PROBLEM ▸ Reproduce, exactly and in full, the records that follow, minus any pictures.

LISTED ENTRIES ▸
-=-=-

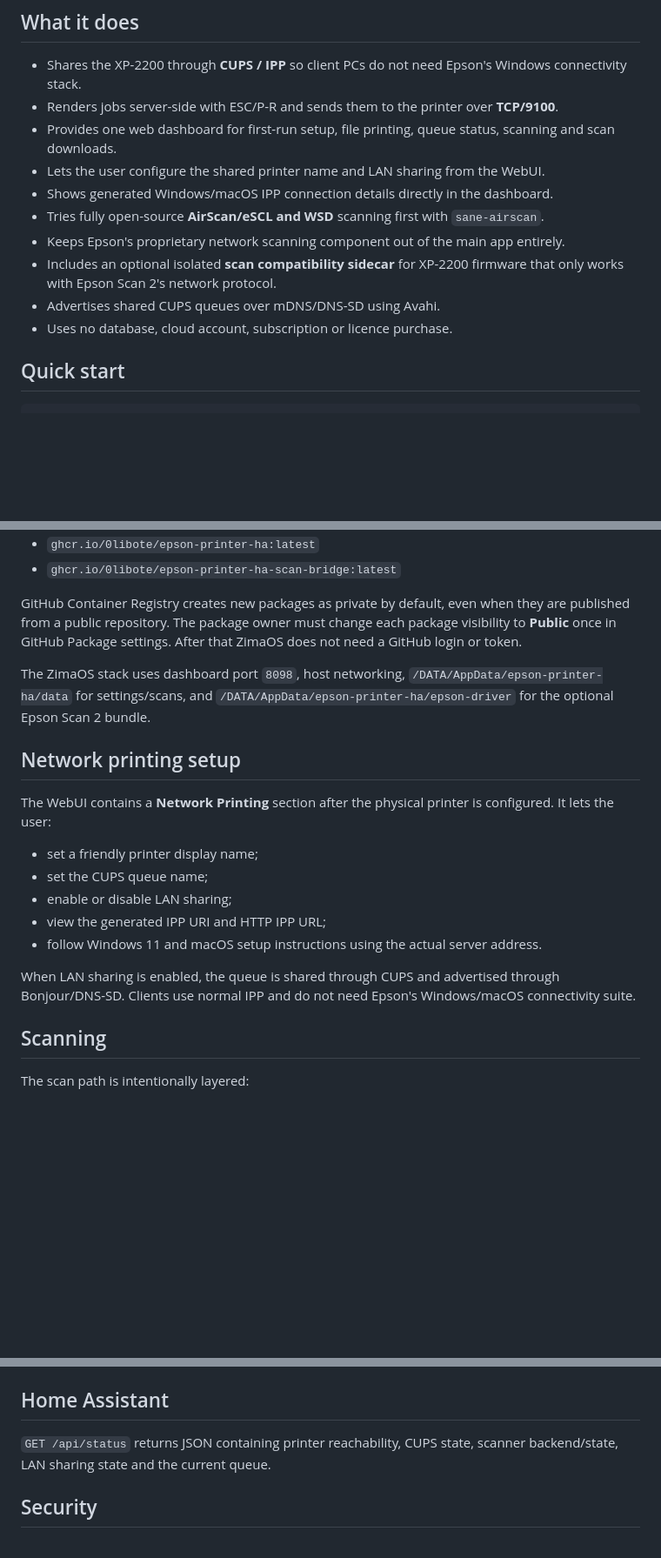
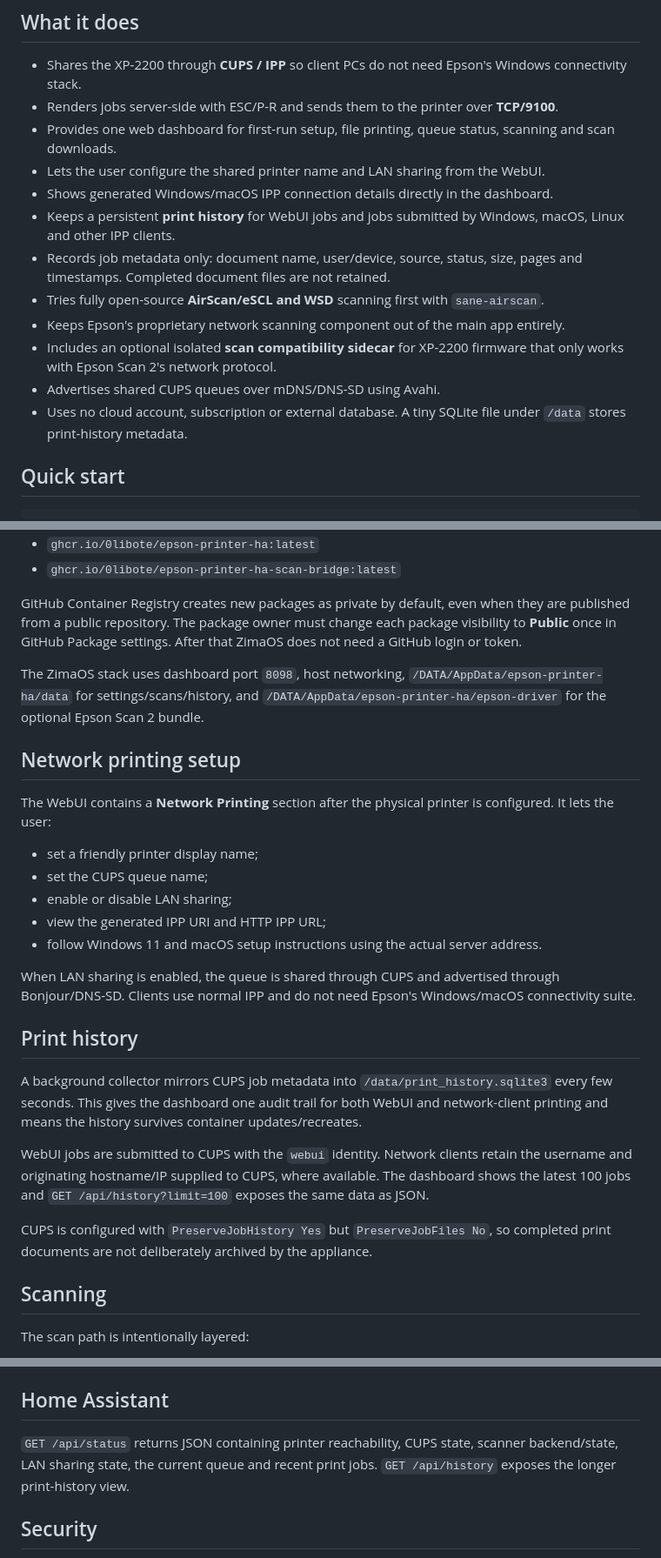
Before and after one commit to 0libote/Epson-Printer-HA, a Markdown page: README.md, 3 parts joined by grey strips. Shown at 87% size. Drawn GitHub-style; blank space fills up the shorter version.

Commit message:
docs: describe persistent cross-device print history

```diff
--- a/README.md
+++ b/README.md
@@ -9,11 +9,13 @@ A self-hosted Docker appliance that turns an awkward Epson network printer/scann
 - Provides one web dashboard for first-run setup, file printing, queue status, scanning and scan downloads.
 - Lets the user configure the shared printer name and LAN sharing from the WebUI.
 - Shows generated Windows/macOS IPP connection details directly in the dashboard.
+- Keeps a persistent **print history** for WebUI jobs and jobs submitted by Windows, macOS, Linux and other IPP clients.
+- Records job metadata only: document name, user/device, source, status, size, pages and timestamps. Completed document files are not retained.
 - Tries fully open-source **AirScan/eSCL and WSD** scanning first with `sane-airscan`.
 - Keeps Epson's proprietary network scanning component out of the main app entirely.
 - Includes an optional isolated **scan compatibility sidecar** for XP-2200 firmware that only works with Epson Scan 2's network protocol.
 - Advertises shared CUPS queues over mDNS/DNS-SD using Avahi.
-- Uses no database, cloud account, subscription or licence purchase.
+- Uses no cloud account, subscription or external database. A tiny SQLite file under `/data` stores print-history metadata.
 
 ## Quick start
 
@@ -36,7 +38,7 @@ The two GHCR packages must be public for anonymous ZimaOS pulls:
 
 GitHub Container Registry creates new packages as private by default, even when they are published from a public repository. The package owner must change each package visibility to **Public** once in GitHub Package settings. After that ZimaOS does not need a GitHub login or token.
 
-The ZimaOS stack uses dashboard port `8098`, host networking, `/DATA/AppData/epson-printer-ha/data` for settings/scans, and `/DATA/AppData/epson-printer-ha/epson-driver` for the optional Epson Scan 2 bundle.
+The ZimaOS stack uses dashboard port `8098`, host networking, `/DATA/AppData/epson-printer-ha/data` for settings/scans/history, and `/DATA/AppData/epson-printer-ha/epson-driver` for the optional Epson Scan 2 bundle.
 
 ## Network printing setup
 
@@ -49,6 +51,14 @@ The WebUI contains a **Network Printing** section after the physical printer is
 - follow Windows 11 and macOS setup instructions using the actual server address.
 
 When LAN sharing is enabled, the queue is shared through CUPS and advertised through Bonjour/DNS-SD. Clients use normal IPP and do not need Epson's Windows/macOS connectivity suite.
+
+## Print history
+
+A background collector mirrors CUPS job metadata into `/data/print_history.sqlite3` every few seconds. This gives the dashboard one audit trail for both WebUI and network-client printing and means the history survives container updates/recreates.
+
+WebUI jobs are submitted to CUPS with the `webui` identity. Network clients retain the username and originating hostname/IP supplied to CUPS, where available. The dashboard shows the latest 100 jobs and `GET /api/history?limit=100` exposes the same data as JSON.
+
+CUPS is configured with `PreserveJobHistory Yes` but `PreserveJobFiles No`, so completed print documents are not deliberately archived by the appliance.
 
 ## Scanning
 
@@ -71,7 +81,7 @@ The sidecar installer only accepts packages whose Debian package names are exact
 
 ## Home Assistant
 
-`GET /api/status` returns JSON containing printer reachability, CUPS state, scanner backend/state, LAN sharing state and the current queue.
+`GET /api/status` returns JSON containing printer reachability, CUPS state, scanner backend/state, LAN sharing state, the current queue and recent print jobs. `GET /api/history` exposes the longer print-history view.
 
 ## Security
 
```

-=-=-

EXPECTED ANSWER ▸
Before and after one commit to 0libote/Epson-Printer-HA, a Markdown page: README.md, 3 parts joined by grey strips. Shown at 87% size. Drawn GitHub-style; blank space fills up the shorter version.

Commit message:
docs: describe persistent cross-device print history

```diff
--- a/README.md
+++ b/README.md
@@ -9,11 +9,13 @@ A self-hosted Docker appliance that turns an awkward Epson network printer/scann
 - Provides one web dashboard for first-run setup, file printing, queue status, scanning and scan downloads.
 - Lets the user configure the shared printer name and LAN sharing from the WebUI.
 - Shows generated Windows/macOS IPP connection details directly in the dashboard.
+- Keeps a persistent **print history** for WebUI jobs and jobs submitted by Windows, macOS, Linux and other IPP clients.
+- Records job metadata only: document name, user/device, source, status, size, pages and timestamps. Completed document files are not retained.
 - Tries fully open-source **AirScan/eSCL and WSD** scanning first with `sane-airscan`.
 - Keeps Epson's proprietary network scanning component out of the main app entirely.
 - Includes an optional isolated **scan compatibility sidecar** for XP-2200 firmware that only works with Epson Scan 2's network protocol.
 - Advertises shared CUPS queues over mDNS/DNS-SD using Avahi.
-- Uses no database, cloud account, subscription or licence purchase.
+- Uses no cloud account, subscription or external database. A tiny SQLite file under `/data` stores print-history metadata.
 
 ## Quick start
 
@@ -36,7 +38,7 @@ The two GHCR packages must be public for anonymous ZimaOS pulls:
 
 GitHub Container Registry creates new packages as private by default, even when they are published from a public repository. The package owner must change each package visibility to **Public** once in GitHub Package settings. After that ZimaOS does not need a GitHub login or token.
 
-The ZimaOS stack uses dashboard port `8098`, host networking, `/DATA/AppData/epson-printer-ha/data` for settings/scans, and `/DATA/AppData/epson-printer-ha/epson-driver` for the optional Epson Scan 2 bundle.
+The ZimaOS stack uses dashboard port `8098`, host networking, `/DATA/AppData/epson-printer-ha/data` for settings/scans/history, and `/DATA/AppData/epson-printer-ha/epson-driver` for the optional Epson Scan 2 bundle.
 
 ## Network printing setup
 
@@ -49,6 +51,14 @@ The WebUI contains a **Network Printing** section after the physical printer is
 - follow Windows 11 and macOS setup instructions using the actual server address.
 
 When LAN sharing is enabled, the queue is shared through CUPS and advertised through Bonjour/DNS-SD. Clients use normal IPP and do not need Epson's Windows/macOS connectivity suite.
+
+## Print history
+
+A background collector mirrors CUPS job metadata into `/data/print_history.sqlite3` every few seconds. This gives the dashboard one audit trail for both WebUI and network-client printing and means the history survives container updates/recreates.
+
+WebUI jobs are submitted to CUPS with the `webui` identity. Network clients retain the username and originating hostname/IP supplied to CUPS, where available. The dashboard shows the latest 100 jobs and `GET /api/history?limit=100` exposes the same data as JSON.
+
+CUPS is configured with `PreserveJobHistory Yes` but `PreserveJobFiles No`, so completed print documents are not deliberately archived by the appliance.
 
 ## Scanning
 
@@ -71,7 +81,7 @@ The sidecar installer only accepts packages whose Debian package names are exact
 
 ## Home Assistant
 
-`GET /api/status` returns JSON containing printer reachability, CUPS state, scanner backend/state, LAN sharing state and the current queue.
+`GET /api/status` returns JSON containing printer reachability, CUPS state, scanner backend/state, LAN sharing state, the current queue and recent print jobs. `GET /api/history` exposes the longer print-history view.
 
 ## Security
 
```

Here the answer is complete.